    The shit is so cliche and expected. His verses are very literal, sort of like Hopsin, and seem like something you'd find on the text rap section of a "real hiphop" forum. His beats are consistently good, expected, and never surprise. His subject matter begs for middle aged suburban dads to say "you know what Billy, maybe I was wrong about this here hippity hop stuff." He raps like he wants nothing more than to be mentioned in the "You say Lil Gayne, I say Eminem" YouTube comments. He strives to fit into the narrative of "great hip hop", leading to the production of the unlistenable "Let Nas Down" dick riding.

    I think a good analogy is photorealism in art. Essentially, photorealism is a drawing/painting that looks almost indistinguishable from a photograph. Many novice art students find photorealism to be the best type of art. "Of course it's amazing to be able to use a pencil to make a real-looking picture!" But nah. It's boring and expected. It's 100% technical skill, 0% innovation. Even when it looks amazing, it's completely expected. That's why the art world largely doesn't care about it. An abstract Van Gogh, or the schizophrenic doodlings of Basquiat are FARRRRRR more exciting and thought provoking than a really super realistic drawing of some portrait. No photorealist picture is exciting or new or special, no matter how much talent it took. And that is Cole: Huge amounts of talent, but the finished product is unsurprising and mundane. Do we know that he's going to rap about an abortion or how his crooked teeth don't bother him anymore? No, but we knew something like that was coming.

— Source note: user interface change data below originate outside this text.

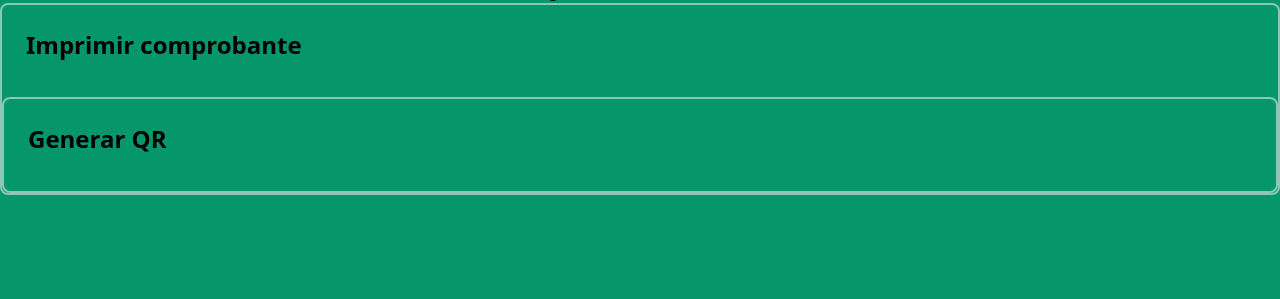
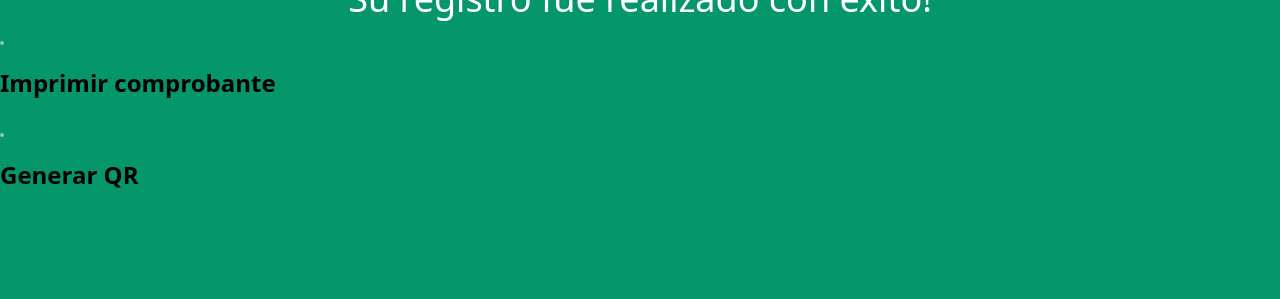
Before and after one commit to camila-duarte/JaRecycla, a Flask app: template templates/vista4.html in a window 1280 px wide. Shown: the part 501-800 px from the top of the page. Run offline with Flask 3, Linux system fonts and the light colour scheme; the template is opened without the code that fills it, so the values that code supplies are empty; some libraries are stand-ins or nearby versions.

Commit message:
Update vista4.html

```diff
--- a/templates/vista4.html
+++ b/templates/vista4.html
@@ -15,23 +15,30 @@
             <img class="h-80 mx-auto"
             src="https://www.pngkey.com/png/full/21-215619_checkmark-in-circle-clip-white-check-mark-symbol.png">
         </div>
+
         <div class="text-center">
+            <p class="text-4xl text-white">
             Su registro fue realizado con exito!
+            </p>
         </div>
-        </div>
+
         <div>
-            <div class="h-full border-2 border-gray-200 border-opacity-60 rounded-lg overflow-hidden">
+            <button class="h-full border-2 border-gray-200 border-opacity-60 rounded-lg overflow-hidden">
+            </button>
 
-            <div class="p-6 hover:bg-green-600 hover:text-white transition duration-300 ease-in">
+            <button class="p-6 hover:bg-green-600 hover:text-white transition duration-300 ease-in">
+            </button>
 
             <h1 class="text-2xl font-semibold mb-3">
             Imprimir comprobante </h1>
         </div>
 
         <div>
-            <div class="h-full border-2 border-gray-200 border-opacity-60 rounded-lg overflow-hidden">
+            <button class="h-full border-2 border-gray-200 border-opacity-60 rounded-lg overflow-hidden">
+            </button>
 
-            <div class="p-6 hover:bg-green-600 hover:text-white transition duration-300 ease-in">
+            <button class="p-6 hover:bg-green-600 hover:text-white transition duration-300 ease-in">
+            </button>
 
             <h1 class="text-2xl font-semibold mb-3">
             Generar QR </h1>
```
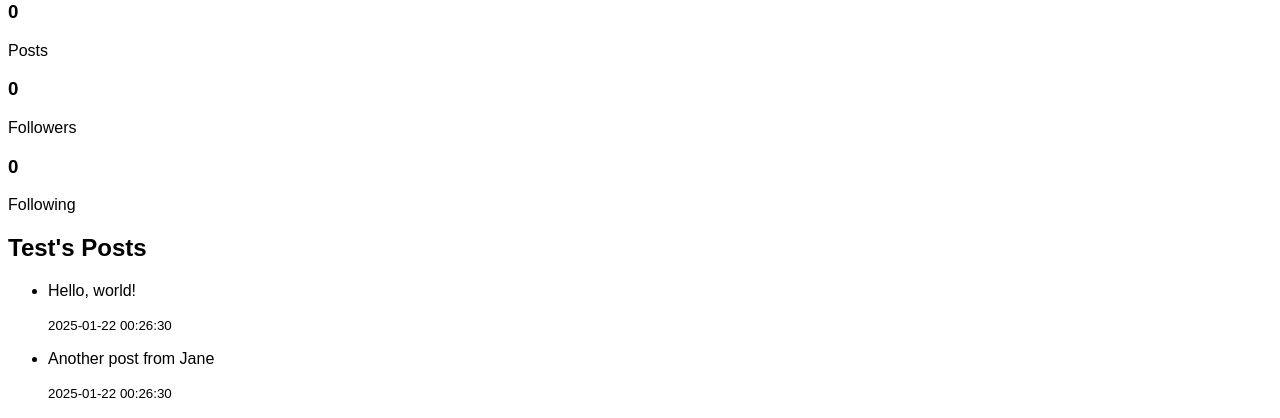
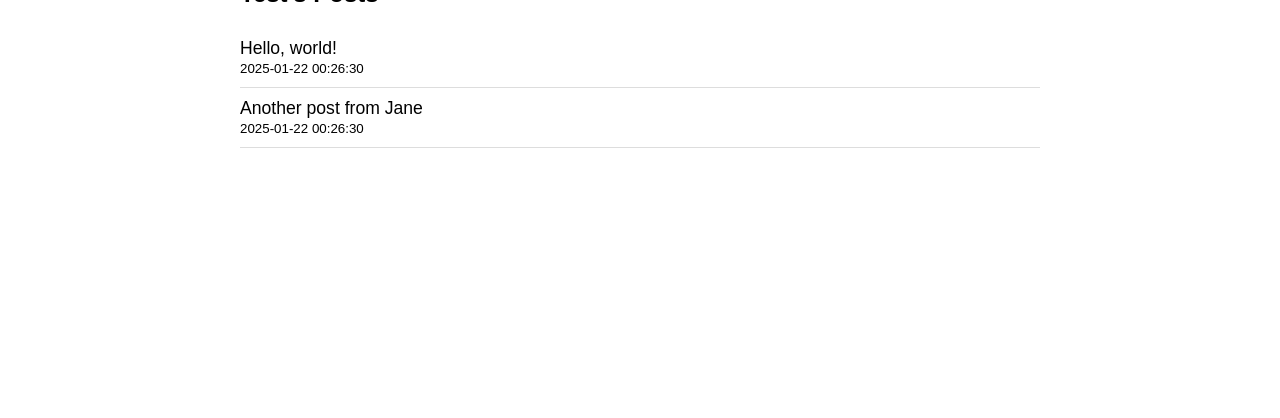
Before and after one commit to yeslovetest/yeslove-mobile-app-1, a Flask app: template app/templates/profile.html in a window 1280 px wide. Shown: the part 391-809 px from the top of the page. After the commit the page ends 539 px from the top, so only its background shows below. Run offline with Flask 3, Linux system fonts and the light colour scheme; the template is opened without the code that fills it: values that come from a table or form of the project are taken from there, others are empty.

Commit message:
Changes to sytle sheet

```diff
--- a/app/static/css/styles.css
+++ b/app/static/css/styles.css
@@ -57,3 +57,53 @@ body.signup-professional-page h1,
 body.signup-standard-page h1 {
     color: #ff6600;
 }
+.profile-container {
+    max-width: 800px;
+    margin: 0 auto;
+    font-family: Arial, sans-serif;
+}
+
+.profile-header {
+    margin-top: 20px;
+}
+
+.profile-pic {
+    width: 150px;
+    height: 150px;
+    border-radius: 50%;
+    border: 2px solid #ddd;
+}
+
+.bio {
+    font-size: 1.2em;
+    color: #666;
+}
+
+.profile-stats {
+    display: flex;
+    justify-content: space-around;
+    margin: 20px 0;
+}
+
+.profile-stats div {
+    text-align: center;
+}
+
+.profile-posts {
+    margin-top: 20px;
+}
+
+.profile-posts ul {
+    list-style: none;
+    padding: 0;
+}
+
+.profile-posts .post-item {
+    border-bottom: 1px solid #ddd;
+    padding: 10px 0;
+}
+
+.profile-posts .post-item p {
+    margin: 0;
+    font-size: 1.1em;
+}
```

    Great artists are artists that would not be the typical response when asking fans to describe create an ideal artist. We never asked for an egotistical rapper with a passion for high fashion, art, religious imagery, and gender-bending production, Kanye invented that. We never asked for a racoon-faced rapper with a weird nasally voice who pronounces dick as "dih" and writes strange, synthy choruses, but we got Kendrick. We never asked for a vulgar white psychopath who raps about raping his mom and mocks celebs over funky circus-inspired Dre beats, but we got Eminem.

    We DID ask for a J Cole, we got him, and it's just as underwhelming as we should have expected.